Muscle Soreness - Eccentric Contraction

We have all felt that muscle soreness feeling a day or so after training yet many of us do not know what it is and what impact it is having on our body.

The official term for this muscless soreness is actually "Delayed onset muscle soreness", it is called this because the soreness can occur up to three days after training. The sore feeling that occurs can be local to the area you have trained (the chest after bench pressing for example) or can be felt on multiple muscle groups (back and legs after deadlifts for example).

Scientists previously thought this sore feeling was due to a build up in lactic acid within the muscles that were trained but this theory has been pushed aside by a new theory on muscle soreness. The reason that this theory does not hold and was pushed aside is because lactic acid does not last long in a specific area and disperses not long after exercise.

The new theory is that the muscle soreness a weight trainer (powerlifter or bodybuilder) may feel is due to pushing the body slightly further than the accustomed training levels it is used to. This causes tiny tears in the muscle fibres through something called eccentric contraction.

What is Eccentric Contraction?

When lifting a weight that produces greater force than that of the muscle lifting it (in laymans terms lifting heavy weights you find difficult to lift) the tension causes the muscle to elongate.

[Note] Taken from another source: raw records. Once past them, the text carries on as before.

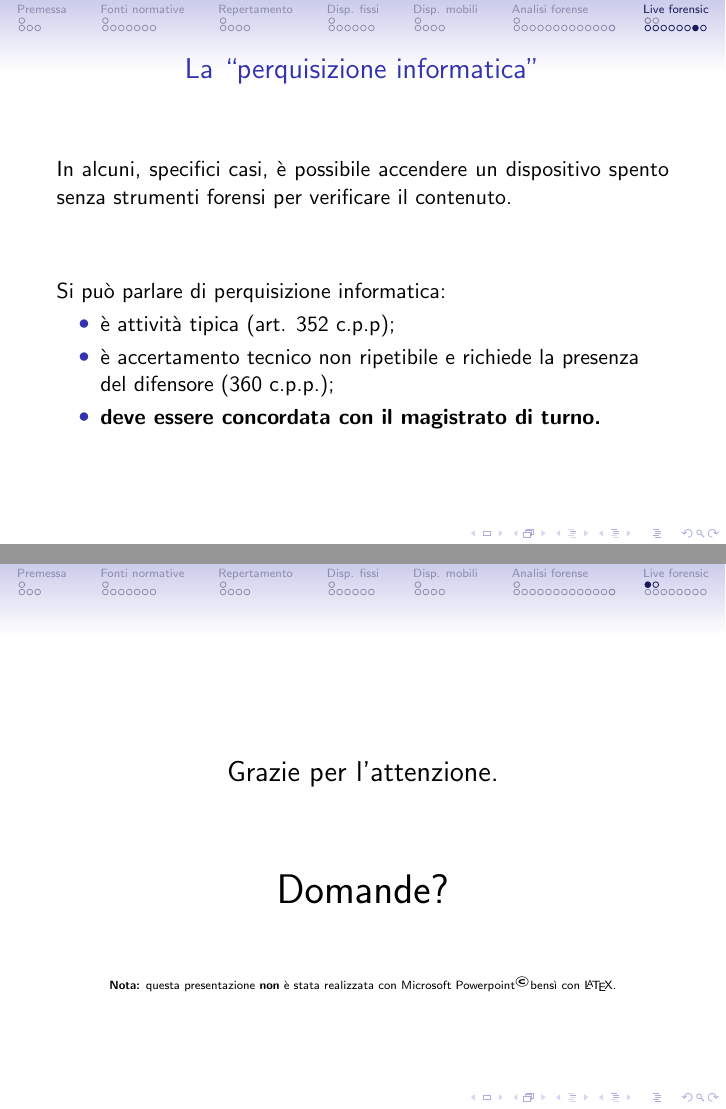
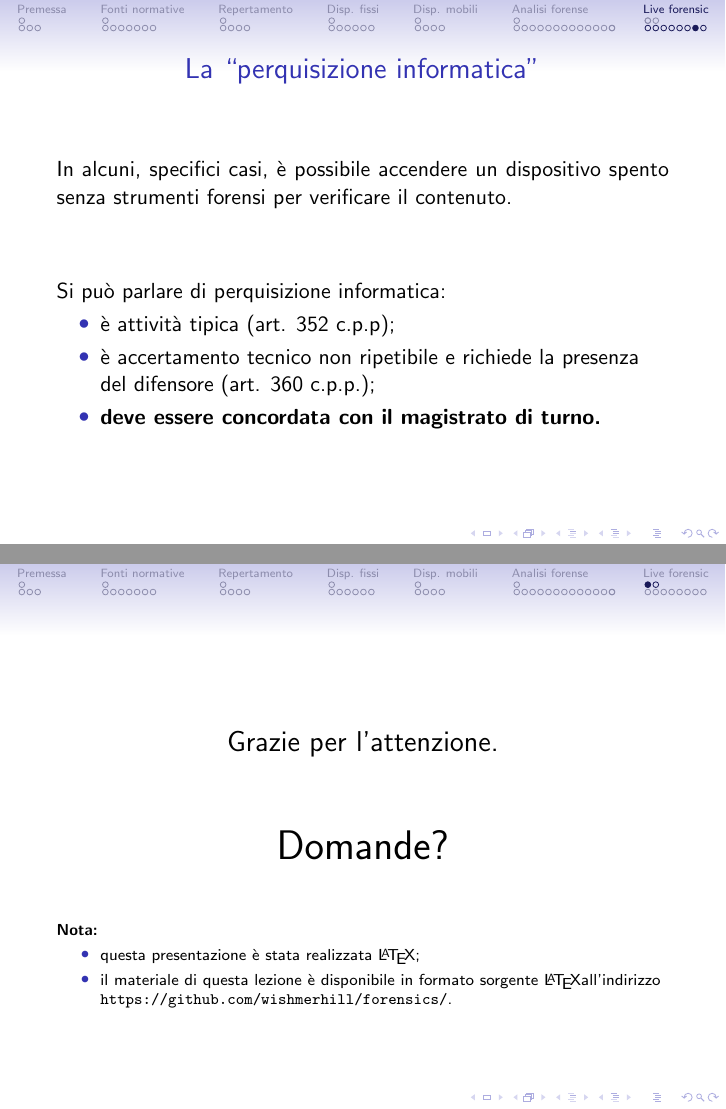
Before and after one commit to wishmerhill/forensics, LaTeX slides (presentazione.tex): pages 54 and 56 of 57, joined at a grey line. Compiled offline with pdfLaTeX; the source files are stored in an older character set and shown here as Unicode.

Commit message:
still cleaning a bit

```diff
--- a/presentazione.tex
+++ b/presentazione.tex
@@ -757,7 +757,7 @@ text width= 3.5cm ]
 		Si può parlare di perquisizione informatica:
 		\begin{itemize}
 			\item è attività tipica (art. 352 c.p.p);
-			\item è accertamento tecnico non ripetibile e richiede la presenza del difensore (360 c.p.p.);
+			\item è accertamento tecnico non ripetibile e richiede la presenza del difensore (art. 360 c.p.p.);
 			\item \textbf{deve essere concordata con il magistrato di turno.}
 		\end{itemize}
 	\end{frame}
@@ -788,7 +788,15 @@ text width= 3.5cm ]
 		\vfill
 		\huge Domande?
 		\vfill
-		\tiny \textbf{Nota:} questa presentazione \textbf{non} è stata realizzata con Microsoft~Powerpoint\textsuperscript\textcopyright bensì con \textsf{\LaTeX}.
+		\justifying
+		\scriptsize
+		\textbf{Nota:}
+		\begin{itemize}
+			\item questa presentazione è stata realizzata \LaTeX;
+			\item il materiale di questa lezione è disponibile in formato sorgente \LaTeX all'indirizzo \url{https://github.com/wishmerhill/forensics/}.
+		\end{itemize}
+
+
 	\end{frame}
 
 	\begin{frame}
```
Also changed, not shown: forensics.tex (+1 -1 lines).
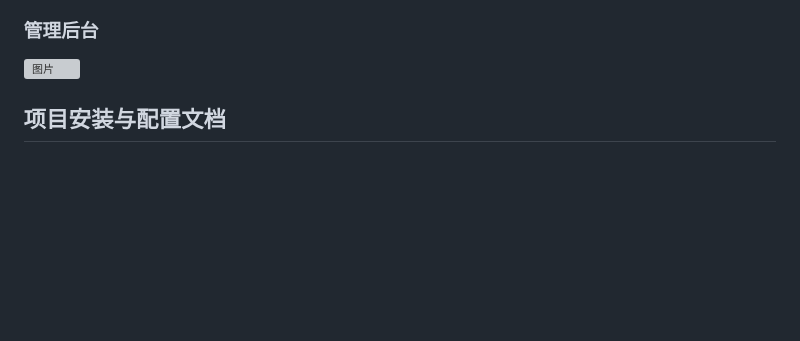
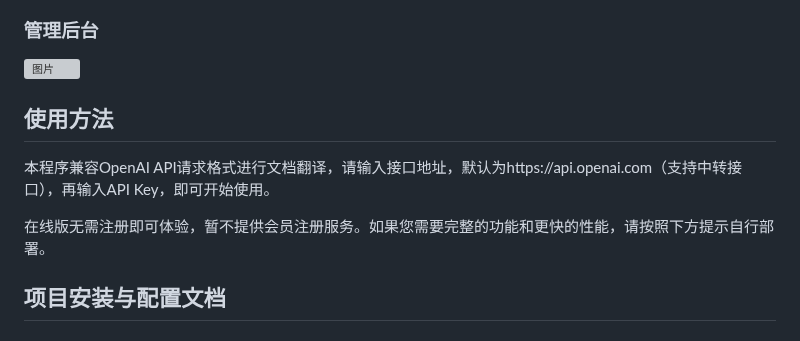
Before and after one commit to EHEWON/ezwork-ai-doc-translation, a Markdown page: README.md, the part around the change. Drawn GitHub-style; blank space fills up the shorter version; grey boxes are pictures that could not be loaded.

```diff
--- a/README.md
+++ b/README.md
@@ -12,6 +12,12 @@ EZ-Work文档翻译，人人可用的AI文档翻译助手，可以快速低成
 ### 管理后台
 
 ![图片](https://github.com/user-attachments/assets/d4781a49-917b-4a1e-a0fc-6673825bd2ff)
+
+## 使用方法
+
+本程序兼容OpenAI API请求格式进行文档翻译，请输入接口地址，默认为https://api.openai.com（支持中转接口），再输入API Key，即可开始使用。
+
+在线版无需注册即可体验，暂不提供会员注册服务。如果您需要完整的功能和更快的性能，请按照下方提示自行部署。
 
 ## 项目安装与配置文档
 
```
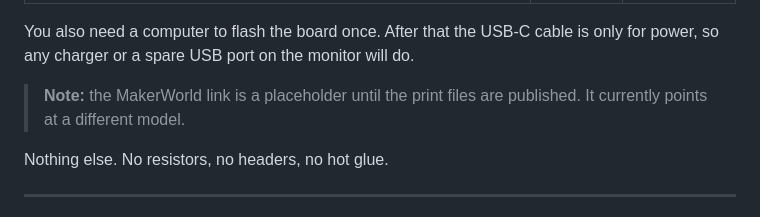
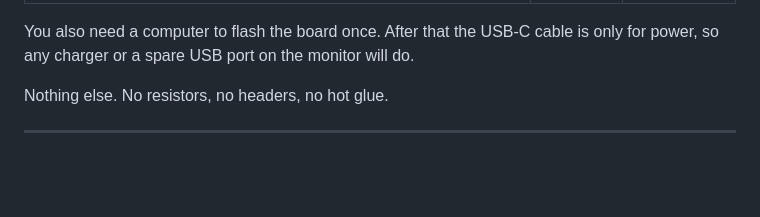
Before and after one commit to IdefixRC/Monitor-Buddy, a Markdown page: README.md, the part around one of its changes. Rendered like a GitHub page; blank space fills up the shorter version.

```diff
--- a/README.md
+++ b/README.md
@@ -41,7 +41,5 @@ The whole thing is a **cheap Waveshare ESP32-C6 touchscreen** and **one 3D-print
 
 You also need a computer to flash the board once. After that the USB-C cable is only for power, so any charger or a spare USB port on the monitor will do.
-
-> **Note:** the MakerWorld link is a placeholder until the print files are published. It currently points at a different model.
 
 Nothing else. No resistors, no headers, no hot glue.
 
```
Also changed, not shown: other parts of README.md (+5 -5 lines).
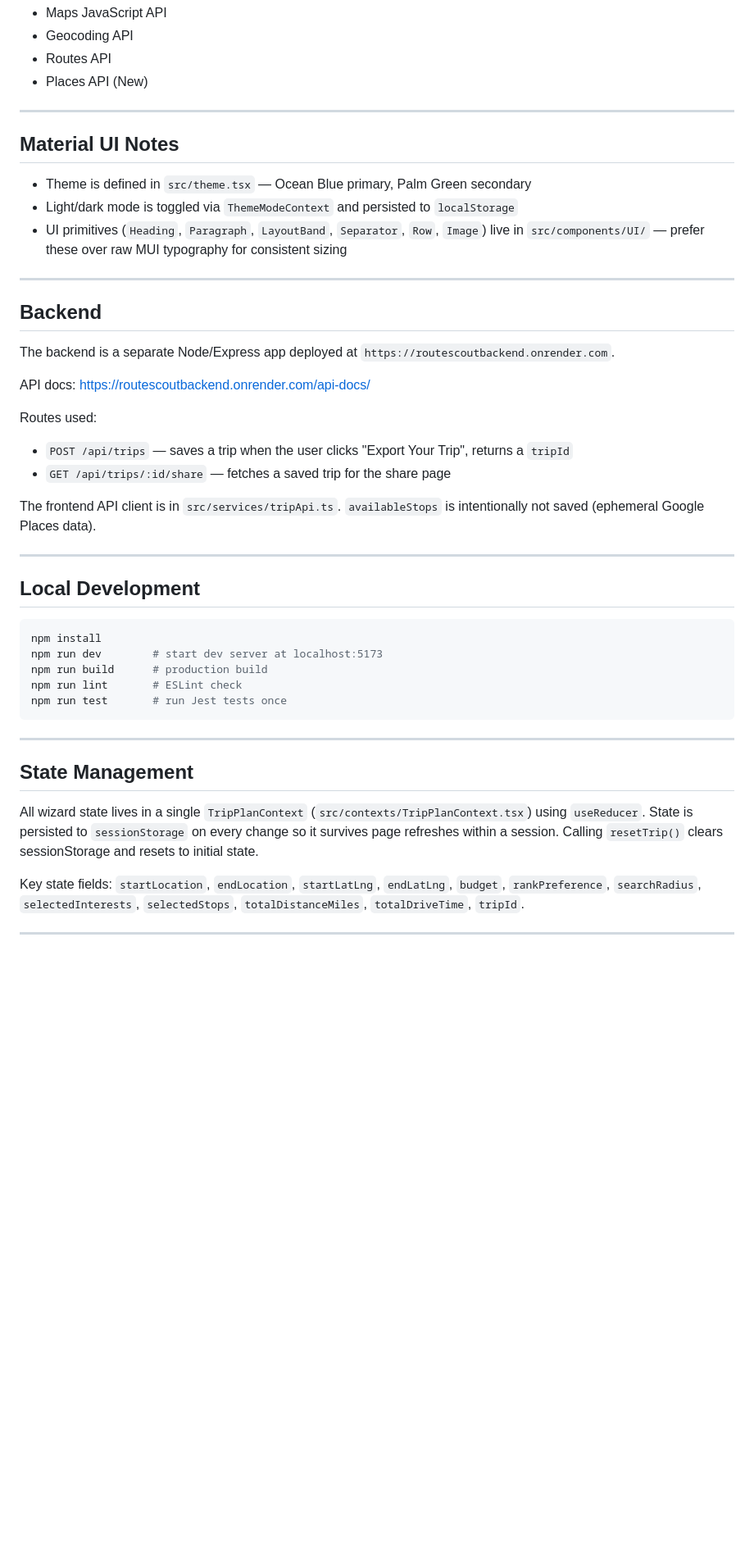
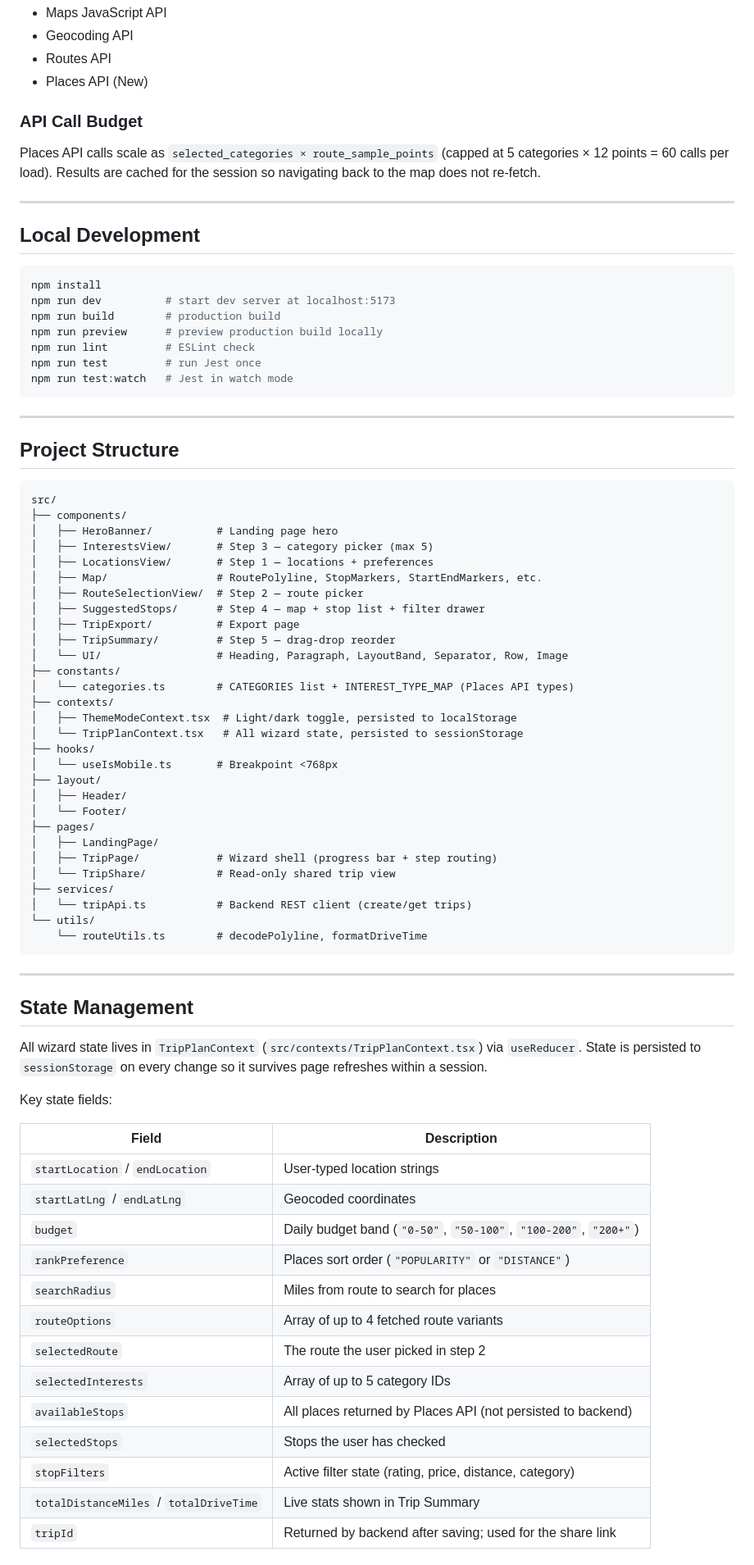
Before and after one commit to mdowns1999/RouteScout, a Markdown page: README.md, the part around one of its changes. Shown at 82% size. Drawn GitHub-style; blank space fills up the shorter version.

````diff
--- a/README.md
+++ b/README.md
@@ -57,27 +63,9 @@ The key needs these APIs enabled in Google Cloud Console:
 - Routes API
 - Places API (New)
 
----
+### API Call Budget
 
-## Material UI Notes
-
-- Theme is defined in `src/theme.tsx` — Ocean Blue primary, Palm Green secondary
-- Light/dark mode is toggled via `ThemeModeContext` and persisted to `localStorage`
-- UI primitives (`Heading`, `Paragraph`, `LayoutBand`, `Separator`, `Row`, `Image`) live in `src/components/UI/` — prefer these over raw MUI typography for consistent sizing
-
----
-
-## Backend
-
-The backend is a separate Node/Express app deployed at `https://routescoutbackend.onrender.com`.
-
-API docs: https://routescoutbackend.onrender.com/api-docs/
-
-Routes used:
-- `POST /api/trips` — saves a trip when the user clicks "Export Your Trip", returns a `tripId`
-- `GET /api/trips/:id/share` — fetches a saved trip for the share page
-
-The frontend API client is in `src/services/tripApi.ts`. `availableStops` is intentionally not saved (ephemeral Google Places data).
+Places API calls scale as `selected_categories × route_sample_points` (capped at 5 categories × 12 points = 60 calls per load). Results are cached for the session so navigating back to the map does not re-fetch.
 
 ---
 
@@ -85,16 +73,71 @@ The frontend API client is in `src/services/tripApi.ts`. `availableStops` is int
 
 ```bash
 npm install
-npm run dev        # start dev server at localhost:5173
-npm run build      # production build
-npm run lint       # ESLint check
-npm run test       # run Jest tests once
+npm run dev          # start dev server at localhost:5173
+npm run build        # production build
+npm run preview      # preview production build locally
+npm run lint         # ESLint check
+npm run test         # run Jest once
+npm run test:watch   # Jest in watch mode
+```
+
+---
+
+## Project Structure
+
+```
+src/
+├── components/
+│   ├── HeroBanner/          # Landing page hero
+│   ├── InterestsView/       # Step 3 — category picker (max 5)
+│   ├── LocationsView/       # Step 1 — locations + preferences
+│   ├── Map/                 # RoutePolyline, StopMarkers, StartEndMarkers, etc.
+│   ├── RouteSelectionView/  # Step 2 — route picker
+│   ├── SuggestedStops/      # Step 4 — map + stop list + filter drawer
+│   ├── TripExport/          # Export page
+│   ├── TripSummary/         # Step 5 — drag-drop reorder
+│   └── UI/                  # Heading, Paragraph, LayoutBand, Separator, Row, Image
+├── constants/
+│   └── categories.ts        # CATEGORIES list + INTEREST_TYPE_MAP (Places API types)
+├── contexts/
+│   ├── ThemeModeContext.tsx  # Light/dark toggle, persisted to localStorage
+│   └── TripPlanContext.tsx   # All wizard state, persisted to sessionStorage
+├── hooks/
+│   └── useIsMobile.ts       # Breakpoint <768px
+├── layout/
+│   ├── Header/
+│   └── Footer/
+├── pages/
+│   ├── LandingPage/
+│   ├── TripPage/            # Wizard shell (progress bar + step routing)
+│   └── TripShare/           # Read-only shared trip view
+├── services/
+│   └── tripApi.ts           # Backend REST client (create/get trips)
+└── utils/
+    └── routeUtils.ts        # decodePolyline, formatDriveTime
 ```
 
 ---
 
 ## State Management
 
-All wizard state lives in a single `TripPlanContext` (`src/contexts/TripPlanContext.tsx`) using `useReducer`. State is persisted to `sessionStorage` on every change so it survives page refreshes within a session. Calling `resetTrip()` clears sessionStorage and resets to initial state.
+All wizard state lives in `TripPlanContext` (`src/contexts/TripPlanContext.tsx`) via `useReducer`. State is persisted to `sessionStorage` on every change so it survives page refreshes within a session.
 
-Key state fields: `startLocation`, `endLocation`, `startLatLng`, `endLatLng`, `budget`, `rankPreference`, `searchRadius`, `selectedInterests`, `selectedStops`, `totalDistanceMiles`, `totalDriveTime`, `tripId`.
+Key state fields:
+
+| Field | Description |
+|-------|-------------|
+| `startLocation` / `endLocation` | User-typed location strings |
+| `startLatLng` / `endLatLng` | Geocoded coordinates |
+| `budget` | Daily budget band (`"0-50"`, `"50-100"`, `"100-200"`, `"200+"`) |
+| `rankPreference` | Places sort order (`"POPULARITY"` or `"DISTANCE"`) |
+| `searchRadius` | Miles from route to search for places |
+| `routeOptions` | Array of up to 4 fetched route variants |
+| `selectedRoute` | The route the user picked in step 2 |
+| `selectedInterests` | Array of up to 5 category IDs |
+| `availableStops` | All places returned by Places API (not persisted to backend) |
+| `selectedStops` | Stops the user has checked |
+| `stopFilters` | Active filter state (rating, price, distance, category) |
+| `totalDistanceMiles` / `totalDriveTime` | Live stats shown in Trip Summary |
+| `tripId` | Returned by backend after saving; used for the share link |
+
````
Also changed, not shown: other parts of README.md (+51 -18 lines).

What this means is that as you're lifting a weight your muscle is not only lifting the weight. By elongating itself the muscle is acting as a decelerate for the joint so towards the end of your lifting movement the joint is not pulled by the muscle contraction, but rather protected as the muscle controls how you position the weight.

Example: Squat

When you have moved in to the squat position then move to stand up again your muscle elongates towards the end of the movement to compensate for the heavy load you are lifting and act as a decelerate for the joints to stop them being pulled in the direction of the muscle contraction.

When muscles are put under extensive eccentric loading, as caused by weight lifting, small tears occur in the muscle fibres which causes your muscle soreness.

What does this mean to me?

What this means is that the soreness you are feeling is positive as you have pushed your body and now it is going to repair stronger, in essence this is what a weight lifter is trying to achieve. Every time you train you are tearing your muscles slightly and they rebuild stronger.

What this does mean is that you should not train the muscle group that is sore until the soreness subsides as you could overtrain causing a negative impact on the muscle. This means breaking up your training schedule to compensate (train one day, have a day off the next for example).

When you first start weight lifting in the gym you will expect to feel sore for the first few times you train as your muscles gets used to the movements you are doing. Over time you will not feel the soreness as much as the muscles know the movements so will not get delayed onset muscless soreness through eccentric contraction so easily.